BEGIN RECORDS

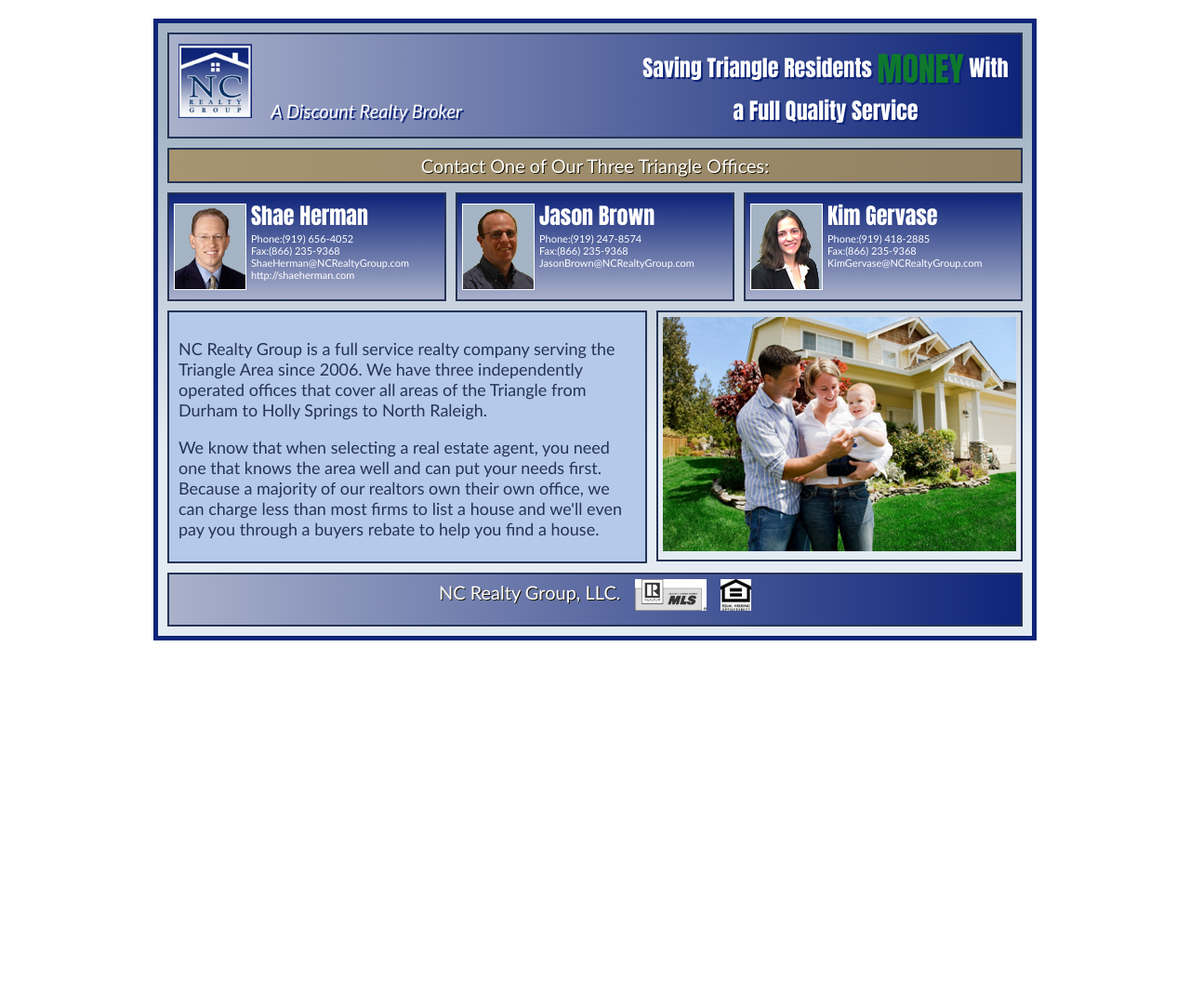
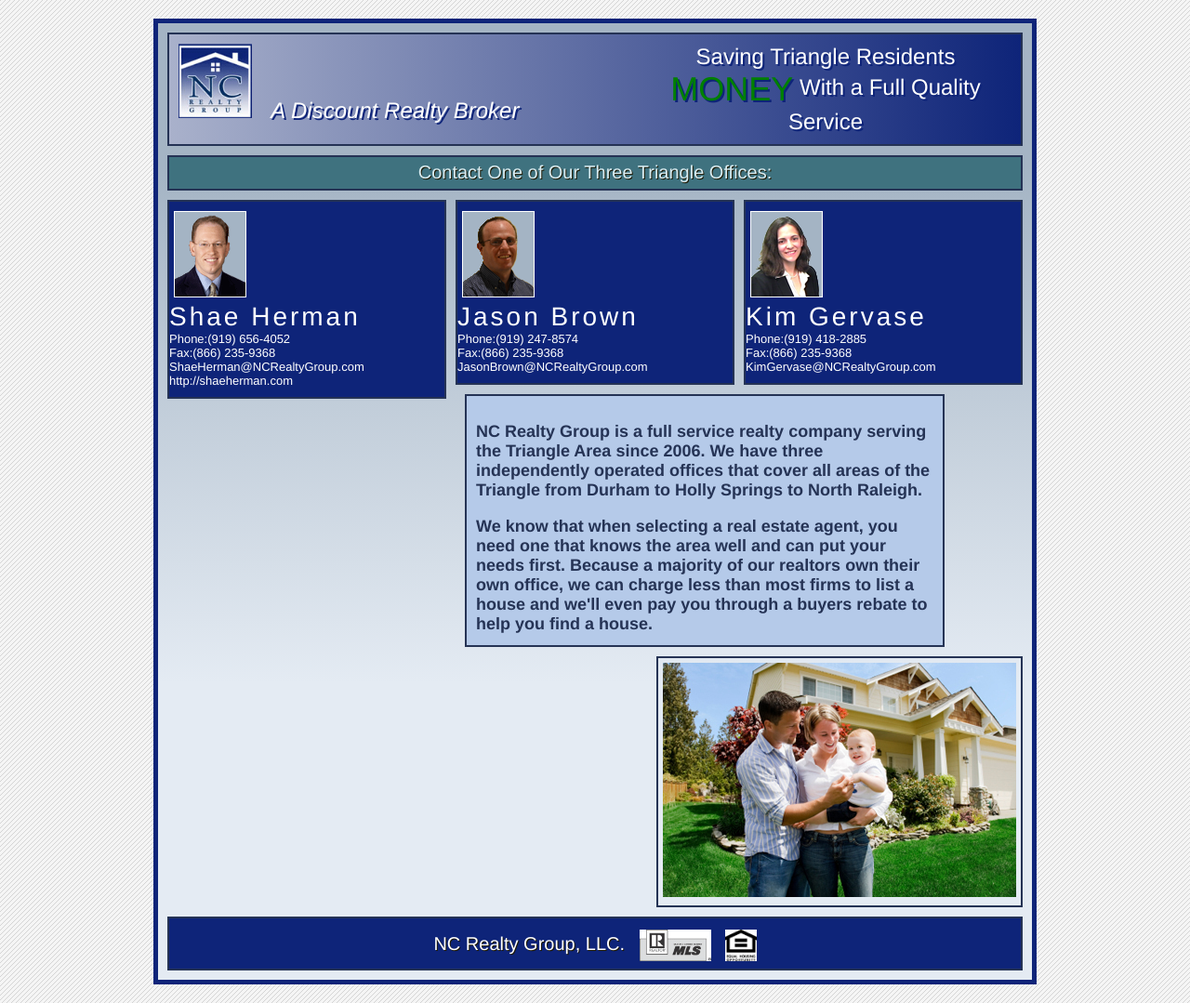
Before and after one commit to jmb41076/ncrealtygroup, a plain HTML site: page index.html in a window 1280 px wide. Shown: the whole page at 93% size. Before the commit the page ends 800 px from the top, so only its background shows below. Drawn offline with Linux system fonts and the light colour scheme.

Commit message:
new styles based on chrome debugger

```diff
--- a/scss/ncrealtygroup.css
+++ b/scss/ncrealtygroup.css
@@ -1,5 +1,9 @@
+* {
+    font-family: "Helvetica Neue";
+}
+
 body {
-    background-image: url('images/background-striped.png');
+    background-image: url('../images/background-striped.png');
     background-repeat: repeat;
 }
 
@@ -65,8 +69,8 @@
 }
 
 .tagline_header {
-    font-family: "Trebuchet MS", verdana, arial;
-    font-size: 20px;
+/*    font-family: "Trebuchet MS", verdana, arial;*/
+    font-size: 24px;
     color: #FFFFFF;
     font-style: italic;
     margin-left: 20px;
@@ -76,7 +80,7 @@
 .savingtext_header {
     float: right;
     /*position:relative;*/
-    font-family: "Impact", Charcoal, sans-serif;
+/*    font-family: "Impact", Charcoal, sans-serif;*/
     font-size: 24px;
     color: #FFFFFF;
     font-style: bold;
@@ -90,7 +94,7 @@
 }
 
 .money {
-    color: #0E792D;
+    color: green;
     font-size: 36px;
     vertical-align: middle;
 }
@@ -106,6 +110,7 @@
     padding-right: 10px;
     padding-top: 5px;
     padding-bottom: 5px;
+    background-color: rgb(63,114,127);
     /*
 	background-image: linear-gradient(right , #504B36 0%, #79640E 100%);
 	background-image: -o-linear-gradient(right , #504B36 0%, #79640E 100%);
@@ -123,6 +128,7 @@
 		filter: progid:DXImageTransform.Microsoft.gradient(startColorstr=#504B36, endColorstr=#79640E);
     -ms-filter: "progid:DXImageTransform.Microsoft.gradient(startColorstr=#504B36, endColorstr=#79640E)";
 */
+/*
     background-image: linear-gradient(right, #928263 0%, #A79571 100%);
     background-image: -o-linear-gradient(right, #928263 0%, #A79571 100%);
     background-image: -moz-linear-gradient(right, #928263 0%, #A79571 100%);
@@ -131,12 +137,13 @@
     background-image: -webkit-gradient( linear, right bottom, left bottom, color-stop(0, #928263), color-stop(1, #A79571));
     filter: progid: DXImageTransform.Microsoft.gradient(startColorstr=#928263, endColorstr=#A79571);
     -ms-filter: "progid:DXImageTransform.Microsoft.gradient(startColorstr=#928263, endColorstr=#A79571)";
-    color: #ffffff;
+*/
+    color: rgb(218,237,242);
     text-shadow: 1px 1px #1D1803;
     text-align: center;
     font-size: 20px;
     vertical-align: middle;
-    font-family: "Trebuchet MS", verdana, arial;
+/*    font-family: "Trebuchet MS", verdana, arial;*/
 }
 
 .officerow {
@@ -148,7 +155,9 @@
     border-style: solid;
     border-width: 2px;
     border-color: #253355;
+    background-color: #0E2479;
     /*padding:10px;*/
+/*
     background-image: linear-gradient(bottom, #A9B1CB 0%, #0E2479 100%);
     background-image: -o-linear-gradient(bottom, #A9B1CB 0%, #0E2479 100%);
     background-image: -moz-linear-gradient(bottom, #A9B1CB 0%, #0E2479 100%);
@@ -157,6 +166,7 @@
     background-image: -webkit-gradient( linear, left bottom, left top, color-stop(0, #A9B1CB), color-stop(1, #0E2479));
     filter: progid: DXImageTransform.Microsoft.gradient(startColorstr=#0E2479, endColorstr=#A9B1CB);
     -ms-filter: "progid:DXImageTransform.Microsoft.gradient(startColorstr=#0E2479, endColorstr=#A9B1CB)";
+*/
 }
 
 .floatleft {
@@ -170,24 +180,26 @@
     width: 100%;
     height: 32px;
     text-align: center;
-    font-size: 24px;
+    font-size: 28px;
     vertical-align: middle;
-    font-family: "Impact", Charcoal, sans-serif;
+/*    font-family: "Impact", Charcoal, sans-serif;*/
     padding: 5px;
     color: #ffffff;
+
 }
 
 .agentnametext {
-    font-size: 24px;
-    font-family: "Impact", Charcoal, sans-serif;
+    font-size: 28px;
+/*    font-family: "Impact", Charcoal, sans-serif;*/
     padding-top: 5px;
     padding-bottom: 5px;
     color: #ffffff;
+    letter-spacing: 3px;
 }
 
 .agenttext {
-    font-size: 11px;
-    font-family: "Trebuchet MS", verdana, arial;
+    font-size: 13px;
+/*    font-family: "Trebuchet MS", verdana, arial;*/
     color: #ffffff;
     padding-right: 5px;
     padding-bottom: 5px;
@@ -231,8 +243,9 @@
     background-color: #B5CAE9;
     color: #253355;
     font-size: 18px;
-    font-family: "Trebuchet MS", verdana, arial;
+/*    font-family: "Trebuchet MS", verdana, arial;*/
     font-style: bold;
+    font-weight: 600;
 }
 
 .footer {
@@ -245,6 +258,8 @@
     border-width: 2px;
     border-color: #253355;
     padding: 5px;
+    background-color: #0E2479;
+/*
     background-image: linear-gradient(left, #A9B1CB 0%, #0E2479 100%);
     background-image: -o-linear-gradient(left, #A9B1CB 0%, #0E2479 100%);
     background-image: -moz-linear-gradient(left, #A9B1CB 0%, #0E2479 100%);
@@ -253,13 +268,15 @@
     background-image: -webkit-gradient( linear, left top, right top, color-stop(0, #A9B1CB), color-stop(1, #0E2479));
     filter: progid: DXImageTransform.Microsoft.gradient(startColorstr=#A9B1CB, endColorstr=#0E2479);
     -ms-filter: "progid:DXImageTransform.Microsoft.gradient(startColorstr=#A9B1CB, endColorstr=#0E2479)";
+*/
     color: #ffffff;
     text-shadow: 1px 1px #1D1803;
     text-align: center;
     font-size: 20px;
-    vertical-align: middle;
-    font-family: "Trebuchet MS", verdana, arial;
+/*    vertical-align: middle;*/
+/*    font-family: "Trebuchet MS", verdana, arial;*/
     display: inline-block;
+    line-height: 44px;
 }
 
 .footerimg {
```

END RECORDS

▸ TASK OBJECTIVE
From the data above, copy each line with the string "right" in it.

▸ RESPONSE
     float: right;
     padding-right: 10px;
 	background-image: linear-gradient(right , #504B36 0%, #79640E 100%);
 	background-image: -o-linear-gradient(right , #504B36 0%, #79640E 100%);
     background-image: linear-gradient(right, #928263 0%, #A79571 100%);
     background-image: -o-linear-gradient(right, #928263 0%, #A79571 100%);
     background-image: -moz-linear-gradient(right, #928263 0%, #A79571 100%);
     background-image: -webkit-gradient( linear, right bottom, left bottom, color-stop(0, #928263), color-stop(1, #A79571));
     padding-right: 5px;
     background-image: -webkit-gradient( linear, left top, right top, color-stop(0, #A9B1CB), color-stop(1, #0E2479));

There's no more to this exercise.